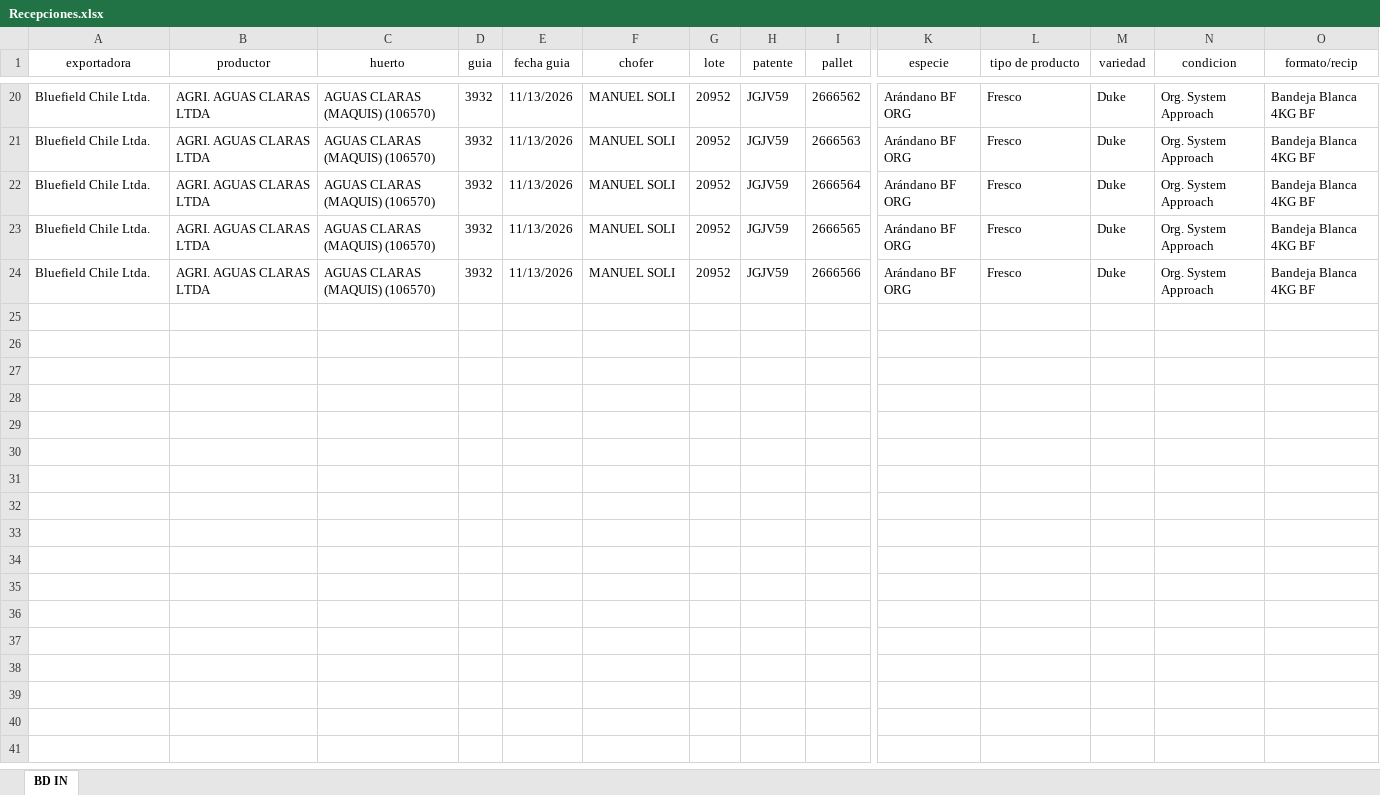
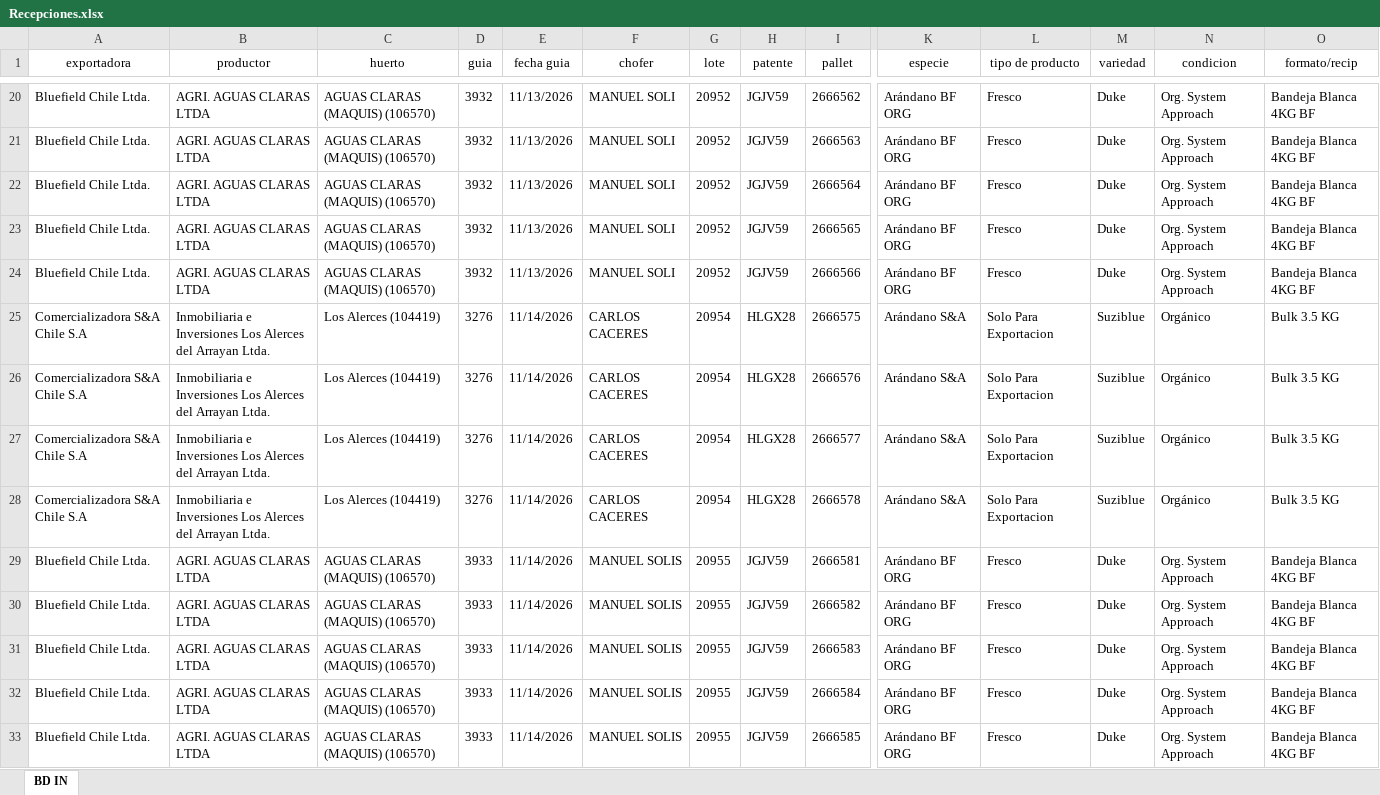
Before and after one commit to JFEGestion/Visor-Temporada-de-arandanos, an Excel workbook: Recepciones.xlsx, sheet BD IN, drawn as a sheet; only a part is shown, gaps mark what is left out; values as stored, in another font and other column widths than the file's, no borders; rows hold the shown columns only; the diff covers the shown part only; the diff names each change by its address in the sheet, - before the commit and + after, or states it on an @@ line.

Commit message:
Add files via upload

```diff
--- a/Recepciones.xlsx (sheet BD IN)
+++ b/Recepciones.xlsx (sheet BD IN)
+row 25: Comercializadora S&A Chile S.A | Inmobiliaria e Inversiones Los Alerces del Arrayan Ltda. | Los Alerces (104419) | 3276 | 11/14/2026 | CARLOS CACERES | 20954 | HLGX28 | 2666575 | Arándano S&A | Solo Para Exportacion | Suziblue | Orgánico | Bulk 3.5 KG
+row 26: Comercializadora S&A Chile S.A | Inmobiliaria e Inversiones Los Alerces del Arrayan Ltda. | Los Alerces (104419) | 3276 | 11/14/2026 | CARLOS CACERES | 20954 | HLGX28 | 2666576 | Arándano S&A | Solo Para Exportacion | Suziblue | Orgánico | Bulk 3.5 KG
+row 27: Comercializadora S&A Chile S.A | Inmobiliaria e Inversiones Los Alerces del Arrayan Ltda. | Los Alerces (104419) | 3276 | 11/14/2026 | CARLOS CACERES | 20954 | HLGX28 | 2666577 | Arándano S&A | Solo Para Exportacion | Suziblue | Orgánico | Bulk 3.5 KG
+row 28: Comercializadora S&A Chile S.A | Inmobiliaria e Inversiones Los Alerces del Arrayan Ltda. | Los Alerces (104419) | 3276 | 11/14/2026 | CARLOS CACERES | 20954 | HLGX28 | 2666578 | Arándano S&A | Solo Para Exportacion | Suziblue | Orgánico | Bulk 3.5 KG
+row 29: Bluefield Chile Ltda. | AGRI. AGUAS CLARAS LTDA | AGUAS CLARAS (MAQUIS) (106570) | 3933 | 11/14/2026 | MANUEL SOLIS | 20955 | JGJV59 | 2666581 | Arándano BF ORG | Fresco | Duke | Org. System Approach | Bandeja Blanca 4KG BF
+row 30: Bluefield Chile Ltda. | AGRI. AGUAS CLARAS LTDA | AGUAS CLARAS (MAQUIS) (106570) | 3933 | 11/14/2026 | MANUEL SOLIS | 20955 | JGJV59 | 2666582 | Arándano BF ORG | Fresco | Duke | Org. System Approach | Bandeja Blanca 4KG BF
+row 31: Bluefield Chile Ltda. | AGRI. AGUAS CLARAS LTDA | AGUAS CLARAS (MAQUIS) (106570) | 3933 | 11/14/2026 | MANUEL SOLIS | 20955 | JGJV59 | 2666583 | Arándano BF ORG | Fresco | Duke | Org. System Approach | Bandeja Blanca 4KG BF
+row 32: Bluefield Chile Ltda. | AGRI. AGUAS CLARAS LTDA | AGUAS CLARAS (MAQUIS) (106570) | 3933 | 11/14/2026 | MANUEL SOLIS | 20955 | JGJV59 | 2666584 | Arándano BF ORG | Fresco | Duke | Org. System Approach | Bandeja Blanca 4KG BF
+row 33: Bluefield Chile Ltda. | AGRI. AGUAS CLARAS LTDA | AGUAS CLARAS (MAQUIS) (106570) | 3933 | 11/14/2026 | MANUEL SOLIS | 20955 | JGJV59 | 2666585 | Arándano BF ORG | Fresco | Duke | Org. System Approach | Bandeja Blanca 4KG BF
```
Also changed, not shown: 39 added rows elsewhere in this sheet.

****************************************

* Directions
For the string "rows", go line by line through the material and copy every line that has it.

* Output for this task
Before and after one commit to JFEGestion/Visor-Temporada-de-arandanos, an Excel workbook: Recepciones.xlsx, sheet BD IN, drawn as a sheet; only a part is shown, gaps mark what is left out; values as stored, in another font and other column widths than the file's, no borders; rows hold the shown columns only; the diff covers the shown part only; the diff names each change by its address in the sheet, - before the commit and + after, or states it on an @@ line.
Also changed, not shown: 39 added rows elsewhere in this sheet.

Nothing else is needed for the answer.